SONG BY A WOMAN.
Each day, each hour, her name I'll bless,
The hardy veteran after struck the sight, Scarr'd, mangled, maim'd in every part, Lopp'd of his limbs in many a gallant fight, In nought entire—except his heart:Mute for a while, and sullenly distress'd, At last the impetuous sorrow fired his breast. Wild is the whirlwind rolling O'er Afric's sandy plain, And wild the tempest howling Along the billow'd main:But every danger felt before, The raging deep, the whirlwind's roar, Less dreadful struck me with dismay, Than what I feel this fatal day. Oh, let me fly a land that spurns the brave, Oswego's dreary shores shall be my grave;I'll seek that less inhospitable coast, And lay my body where my limbs were lost.

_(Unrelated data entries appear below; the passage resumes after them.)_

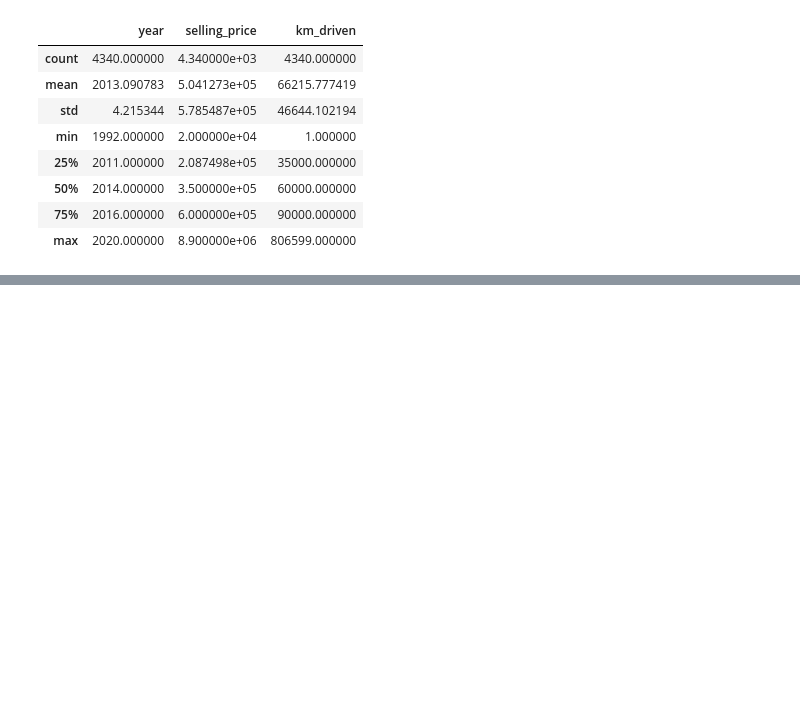
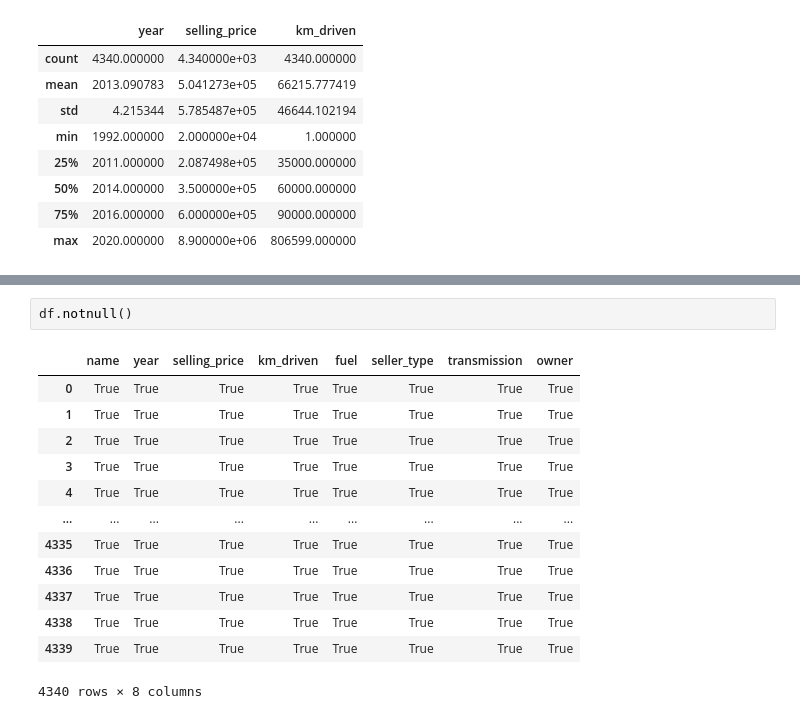
Before and after one commit to Rishant-tech/Data_Analysis, a Jupyter notebook: DA-3(1)-30-07-22.ipynb, the cells around one changed output, grey strips where cells are left out. Drawn from its saved outputs; the diff is of its cells as text; blank space fills up the shorter version.

```diff
--- a/DA-3(1)-30-07-22.ipynb
+++ b/DA-3(1)-30-07-22.ipynb
@@ -213,0 +232,16 @@ df.describe()
+# %%
+df.notnull()
+# %% [output]
+|  | name | year | selling_price | km_driven | fuel | seller_type | transmission | owner |
+| 0 | True | True | True | True | True | True | True | True |
+| 1 | True | True | True | True | True | True | True | True |
+| 2 | True | True | True | True | True | True | True | True |
+| 3 | True | True | True | True | True | True | True | True |
+| 4 | True | True | True | True | True | True | True | True |
+| ... | ... | ... | ... | ... | ... | ... | ... | ... |
+| 4335 | True | True | True | True | True | True | True | True |
+| 4336 | True | True | True | True | True | True | True | True |
+| 4337 | True | True | True | True | True | True | True | True |
+| 4338 | True | True | True | True | True | True | True | True |
+| 4339 | True | True | True | True | True | True | True | True |
+4340 rows × 8 columns
```
Also changed, not shown: parts of 14 cells of this notebook, 4 other files.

SONG. BY A MAN BASSO SPIRITUOSO.
Old Edward's sons, unknown to yield,
In innocence and youth complaining,
3 These lines altered from Collins's Ode on the Death of Col. Ross.
I'll strip all the spring of its earliest bloom;
SONG. BY A WOMAN PASTORALE.
With garlands of beauty the queen of the May No more will her crook or her temples adorn; For who'd wear a garland when she is away, When she is remov'd, and shall never return.
On the grave of Augusta these garlands be plac'd,
CHORUS ALTRO MODO.
4On the grave of Augusta this garland be plac'd,
4 'Each opening sweet of earliest bloom,
Collins's Dirge in Cymbeline.
LINES ATTRIBUTED TO DR. GOLDSMITH,
INSERTED IN THE MORNING CHRONICLE
E'en have you seen, bath'd in the morning dew,
When first its virgin tints unfold to view,
It shrinks, and scarcely trusts the blaze of day.
So soft, so delicate, so sweet she came, Youth's damask glow just dawning on her cheek;I gaz'd, I sigh'd, I caught the tender flame, Felt the fond pang, and droop'd with passion weak.
THE FOLLOWING POEMS HAVE NEVER BEEN INCORPORATED WITH THE PRECEDING ONES OF GOLDSMITH.
(See Citizen of the World, ii. 87). It is the business of the stage poet to watch the appearance of every new player at his own house, and so come out next day with a flaunting copy of newspaper verses. In these nature and the actor may be set to run races, the player always coming off victorious: or nature may mistake him for herself; or old Shakespeare may put on his winding sheet, and pay him a visit, or the tuneful Nine may strike up their harps in his praise; or should it happen to be an actress,Venus, the beauteous Queen of Love, and the naked graces, are ever in waiting. The
lady must be herself a goddess bred and born; she must
but you shall have a specimen of one of these poems, which may convey a more precise idea.
ON SEEING MRS. • • PERFORM IN THE
For you, bright fair, the Nine address their lays,